Killala in Co Mayo welcomed Ireland’s first direct transatlantic fibre optic cable earlier today (14 August), bringing with it the potential to create “thousands of jobs” on the back of increased data centre and cloud capabilities.
The synthetic biology revolution being pioneered in Cork and that is about to storm the world was compared to early days of the PC industry before the internet and cloud by successful tech investor Sean O’Sullivan.
Nine start-ups taking part in the IndieBio accelerator in Cork this week pitched their products and services to an audience of investors, academics, industry and scientific partners.
Half of all IT healthcare start-ups are doomed to fail within two years, before larger companies purge their ‘zombie’ states to nab talent and technology.
70pc of small businesses that have signed up for the Irish Government’s Trading Online Voucher Scheme expect to hire more staff and predict a jobs dividend of almost 15pc through e-commerce.
Cats play a key role in modern society, making sure us humans are aware of a species entirely uninterested in our existence. We’re not the centre of the universe, cats prove as much.
A robot has been developed that can create ‘children’ robots, improving on each one as it walks off into the distance.
Will a revised corporate structure like Alphabet with its Chinese walls protect Google from regulators? Expect further break-ups of Google core services as EU fines and pressure come to bear, DMI co-founder Ian Dodson tells Siliconrepublic.com.
Inspired by geckos, researchers at NASA’s Jet Propulsion Lab in Pasadena in California have created a material that will allow robot gecko grippers to cling to spacecraft and perform maintenance in the vacuum of deep space.

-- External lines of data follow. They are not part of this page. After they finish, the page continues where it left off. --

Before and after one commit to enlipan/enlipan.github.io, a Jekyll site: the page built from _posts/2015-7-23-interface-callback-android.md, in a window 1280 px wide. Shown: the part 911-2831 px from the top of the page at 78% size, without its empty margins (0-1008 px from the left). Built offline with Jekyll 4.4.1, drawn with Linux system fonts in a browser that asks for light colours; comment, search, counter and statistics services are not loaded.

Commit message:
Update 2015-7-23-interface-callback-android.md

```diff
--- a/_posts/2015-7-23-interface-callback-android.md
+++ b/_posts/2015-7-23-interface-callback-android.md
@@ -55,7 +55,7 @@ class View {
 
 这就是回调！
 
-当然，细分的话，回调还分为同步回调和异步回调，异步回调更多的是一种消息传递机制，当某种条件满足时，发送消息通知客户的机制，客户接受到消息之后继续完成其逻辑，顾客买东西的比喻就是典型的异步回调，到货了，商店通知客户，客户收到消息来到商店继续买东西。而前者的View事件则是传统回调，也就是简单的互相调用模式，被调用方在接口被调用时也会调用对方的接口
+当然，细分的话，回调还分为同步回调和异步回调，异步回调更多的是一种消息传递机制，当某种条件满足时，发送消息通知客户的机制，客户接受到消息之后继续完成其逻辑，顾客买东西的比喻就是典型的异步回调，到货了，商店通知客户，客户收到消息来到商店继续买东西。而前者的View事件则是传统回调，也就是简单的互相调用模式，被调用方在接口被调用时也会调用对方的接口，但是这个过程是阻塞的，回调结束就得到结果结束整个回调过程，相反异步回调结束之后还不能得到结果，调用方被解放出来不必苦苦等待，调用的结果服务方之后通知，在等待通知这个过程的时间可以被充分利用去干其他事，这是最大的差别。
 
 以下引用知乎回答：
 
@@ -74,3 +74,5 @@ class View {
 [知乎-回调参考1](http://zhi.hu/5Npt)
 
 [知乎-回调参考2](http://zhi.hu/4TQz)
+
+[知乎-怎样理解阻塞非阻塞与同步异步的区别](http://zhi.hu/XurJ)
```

Almost half of businesses in Ireland (48pc) have automated business functions or are in the process of replacing people with software and machines, according to new research.
Takeaway image via Shutterstock